In the past, Bedouins (nomadic Arab people) brewed their coffee — which comes blended with cardamom and saffron and is usually served in tiny handleless cups — over a fireplace dug into the ground. Over time, this was replaced by the kuwar, a clay pit with a stove made from pebbles and stone plates. In houses or tents, the kuwar is found in the majlis (sitting place to host guests), with a firewood container and a place for the person preparing the coffee beside it.

Transforming the richly aromatic beans into coffee comprises several steps, from sorting to washing, drying to roasting the beans until they turn red or brown. Roasted beans are ground and brewed to produce an intensely flavoured, aromatic coffee.
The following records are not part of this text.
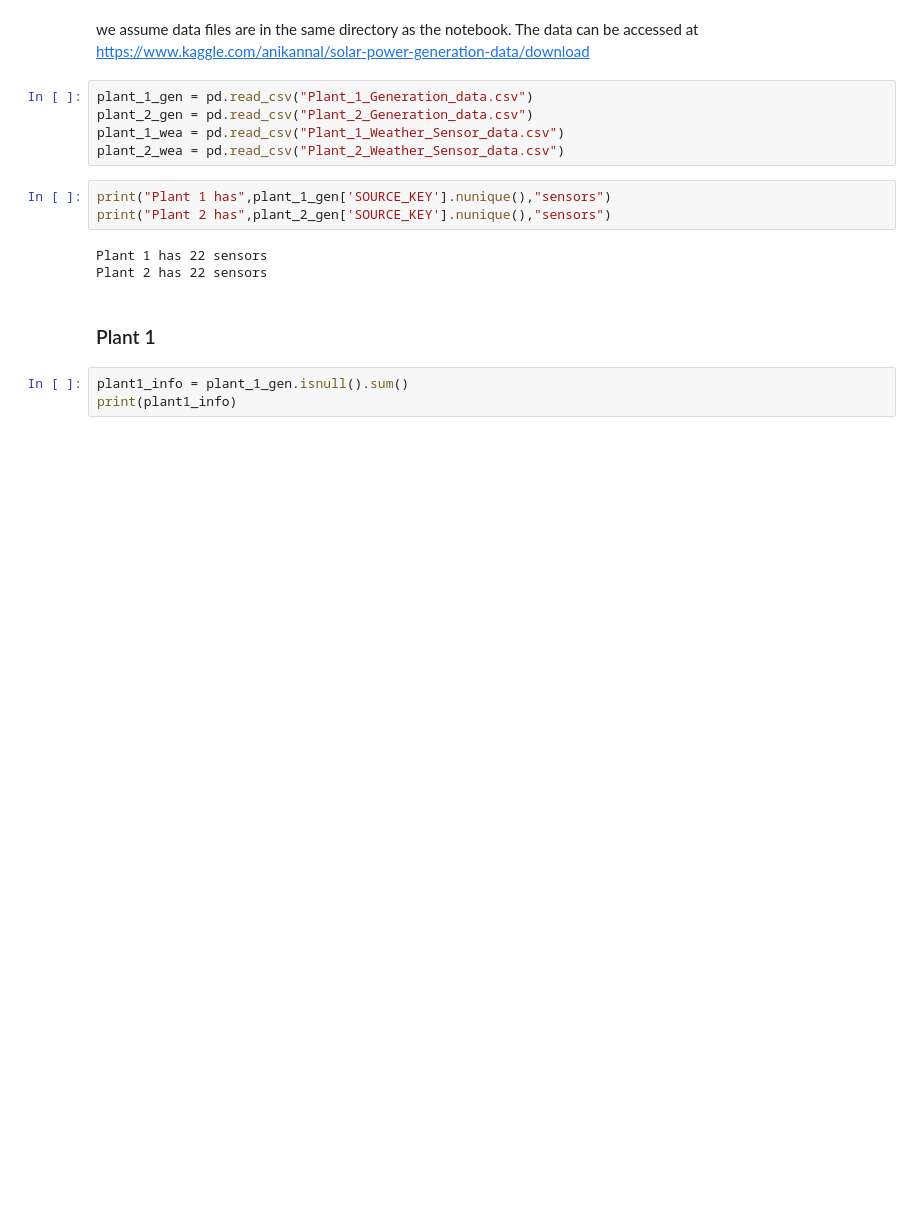
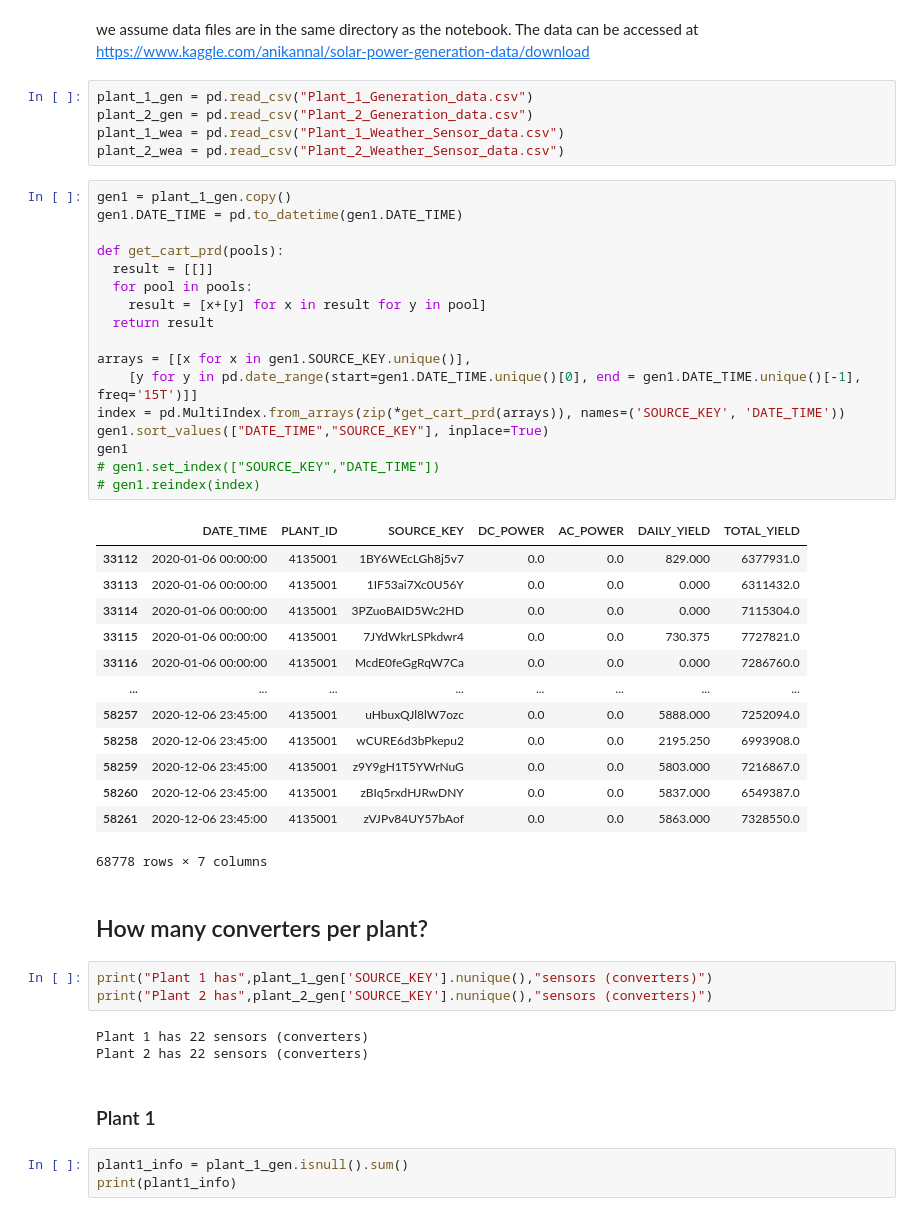
Before and after one commit to YohannesDK/DAT540_Group_11, a Jupyter notebook: DAT540_Group_11.ipynb, the cells around one changed output. Saved outputs shown, nothing was run; the diff lists cells and outputs as text; blank space fills up the shorter version.

```diff
--- a/DAT540_Group_11.ipynb
+++ b/DAT540_Group_11.ipynb
@@ -91,12 +91,45 @@ plant_1_gen = pd.read_csv("Plant_1_Generation_data.csv")
 plant_2_gen = pd.read_csv("Plant_2_Generation_data.csv")
 plant_1_wea = pd.read_csv("Plant_1_Weather_Sensor_data.csv")
 plant_2_wea = pd.read_csv("Plant_2_Weather_Sensor_data.csv")
+# %%
+gen1 = plant_1_gen.copy()
+gen1.DATE_TIME = pd.to_datetime(gen1.DATE_TIME)
+
+def get_cart_prd(pools):
+  result = [[]]
+  for pool in pools:
+    result = [x+[y] for x in result for y in pool]
+  return result
+
+arrays = [[x for x in gen1.SOURCE_KEY.unique()],
+    [y for y in pd.date_range(start=gen1.DATE_TIME.unique()[0], end = gen1.DATE_TIME.unique()[-1], freq='15T')]]
+index = pd.MultiIndex.from_arrays(zip(*get_cart_prd(arrays)), names=('SOURCE_KEY', 'DATE_TIME'))
+gen1.sort_values(["DATE_TIME","SOURCE_KEY"], inplace=True)
+gen1
+# gen1.set_index(["SOURCE_KEY","DATE_TIME"])
+# gen1.reindex(index)
+# %% [output]
+|  | DATE_TIME | PLANT_ID | SOURCE_KEY | DC_POWER | AC_POWER | DAILY_YIELD | TOTAL_YIELD |
+| 33112 | 2020-01-06 00:00:00 | 4135001 | 1BY6WEcLGh8j5v7 | 0.0 | 0.0 | 829.000 | 6377931.0 |
+| 33113 | 2020-01-06 00:00:00 | 4135001 | 1IF53ai7Xc0U56Y | 0.0 | 0.0 | 0.000 | 6311432.0 |
+| 33114 | 2020-01-06 00:00:00 | 4135001 | 3PZuoBAID5Wc2HD | 0.0 | 0.0 | 0.000 | 7115304.0 |
+| 33115 | 2020-01-06 00:00:00 | 4135001 | 7JYdWkrLSPkdwr4 | 0.0 | 0.0 | 730.375 | 7727821.0 |
+| 33116 | 2020-01-06 00:00:00 | 4135001 | McdE0feGgRqW7Ca | 0.0 | 0.0 | 0.000 | 7286760.0 |
+| ... | ... | ... | ... | ... | ... | ... | ... |
+| 58257 | 2020-12-06 23:45:00 | 4135001 | uHbuxQJl8lW7ozc | 0.0 | 0.0 | 5888.000 | 7252094.0 |
+| 58258 | 2020-12-06 23:45:00 | 4135001 | wCURE6d3bPkepu2 | 0.0 | 0.0 | 2195.250 | 6993908.0 |
+| 58259 | 2020-12-06 23:45:00 | 4135001 | z9Y9gH1T5YWrNuG | 0.0 | 0.0 | 5803.000 | 7216867.0 |
+| 58260 | 2020-12-06 23:45:00 | 4135001 | zBIq5rxdHJRwDNY | 0.0 | 0.0 | 5837.000 | 6549387.0 |
+| 58261 | 2020-12-06 23:45:00 | 4135001 | zVJPv84UY57bAof | 0.0 | 0.0 | 5863.000 | 7328550.0 |
+68778 rows × 7 columns
+# %% [markdown]
+## How many converters per plant?
 # %%
-print("Plant 1 has",plant_1_gen['SOURCE_KEY'].nunique(),"sensors")
-print("Plant 2 has",plant_2_gen['SOURCE_KEY'].nunique(),"sensors")
+print("Plant 1 has",plant_1_gen['SOURCE_KEY'].nunique(),"sensors (converters)")
+print("Plant 2 has",plant_2_gen['SOURCE_KEY'].nunique(),"sensors (converters)")
 # %% [output]
-Plant 1 has 22 sensors
-Plant 2 has 22 sensors
+Plant 1 has 22 sensors (converters)
+Plant 2 has 22 sensors (converters)
 # %% [markdown]
 
 ### Plant 1
```
Also changed, not shown: parts of 2 cells of this notebook.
The serving of Arabic coffee is guided by elaborate etiquette for the server, the guest and the host. The server must hold the dallah (coffee pot) with the left hand, with the thumb pointing to the top, while the cup is held with the right hand. Guests should use the right hand to receive and return the cup to the server. The most important or oldest guest is served first, and the cup is only one-quarter filled and can then be refilled. The common practice is to drink at least one cup but not exceed three. Arabic coffee is made and enjoyed by men and women from all parts of society, particularly in the home.

Reflecting the cultural importance of this beverage, the UAE, Saudi Arabia, the Sultanate of Oman and Qatar had Arabic coffee inscribed on UNESCO’s Representative List of the Intangible Cultural Heritage of Humanity in 2015.

Dates form another important element of Arab culture. Perhaps the most classic edible souvenir, this distinctive fruit holds an important place in Arabian heritage as a vital source of nutrition.

Today, dates are available in many modern varieties, with each having its own distinctive colour and flavour. They are even available dipped in chocolate or stuffed with almonds or candied orange peel. Bateel, the renowned dates delicatessen, has an amazing selection of luxury dates as well as other date produce, from sparkling date juice to date jams and preserves, and even date-infused balsamic vinegar. These make great gifts to take back home.

The Liwa Date Festival promotes and celebrates the symbolic and historic role that the date palm plays in Emirati culture. Held each July in Al Dhafra, the festival revolves around date competitions in which Emirati farms vie for the title of best date grower. Travellers from out of town are welcome to attend too, with this fun, family-friendly event being an incredible way to experience authentic Emirati culture up close. Prizes are offered for the top dates in each category and there is a live date auction where some dates sell for over AED 6,000 per kilo.